Alcohol was an issue. The plaintiff had been at a Super Bowl party and admitted consuming alcohol throughout the evening. The plaintiff took great pains to stretch out the number of hours of his drinking and emphasized how much he had to eat throughout the night. A blood test two hours after the fall came back with a BAC of .04. The defense consulted (but did not use) a toxicologist who indicated that the plaintiff was probably a .07 or .08 at the time of the fall. The defense decided to rely upon the medical records in which the plaintiff acknowledged drinking a substantial quantity throughout the day and let the jury conclude for itself how the alcohol consumption affected his contributory negligence. The plaintiff tried to keep all alcohol use out of evidence on motions in limine but was not successful in doing so. 

The plaintiff insisted that he was not under the influence when the fall occurred. Likewise, his mother of course verified that her son was not under the influence at the time of the fall. They claimed the medical bills were well into six figures with a future amount likely. He walked with a significant limp and credibly claimed some significant disability. The plaintiff called as witnesses the insured (adversely?), the plaintiff, the orthopedic surgeon, and the chiropractor (who testified the limp caused a spinal imbalance needing future treatment). 

The defense called no witnesses and offered no substantive exhibits. The jury deliberated for approximately 2.5 hours. The jury returned a verdict finding no negligence on the insured and 100% negligence on the plaintiff. The jury awarded the past medical bills and a portion of the future medical bills.
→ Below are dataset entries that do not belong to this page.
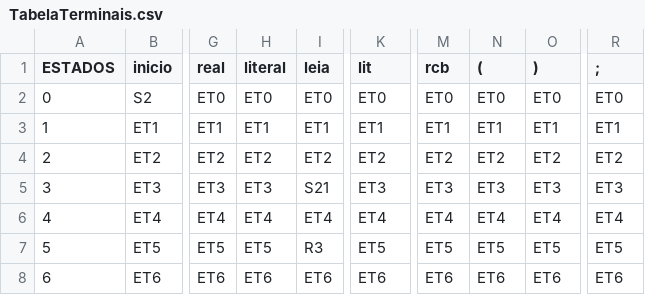
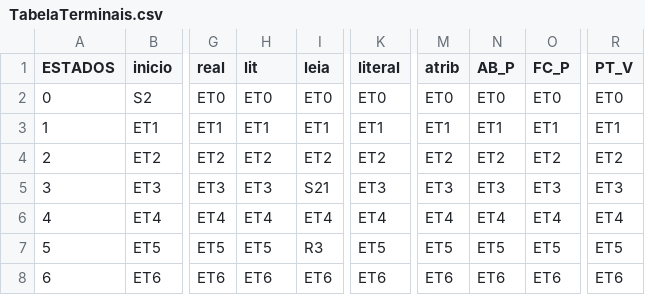
Before and after one commit to jeanjonatas/compilador, a CSV file: src/main/resources/TabelaTerminais.csv, drawn as a sheet; only a part is shown, gaps mark what is left out; the diff names each change by its address in the sheet, - before the commit and + after, or states it on an @@ line.

Commit message:
Correção da tabela e implementação do algoritmo

```diff
--- a/src/main/resources/TabelaTerminais.csv
+++ b/src/main/resources/TabelaTerminais.csv
-H1: literal
+H1: lit
-K1: lit
+K1: literal
-M1: rcb
+M1: atrib
-N1: (
+N1: AB_P
-O1: )
+O1: FC_P
-R1: ;
+R1: PT_V
```
Also changed, not shown: src/main/resources/TabelaNaoTerminais.csv, 18 other files.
They did not award any dollars for pain and suffering.

Verdict: $0

For more information, contact Erik J. Pless at [email protected].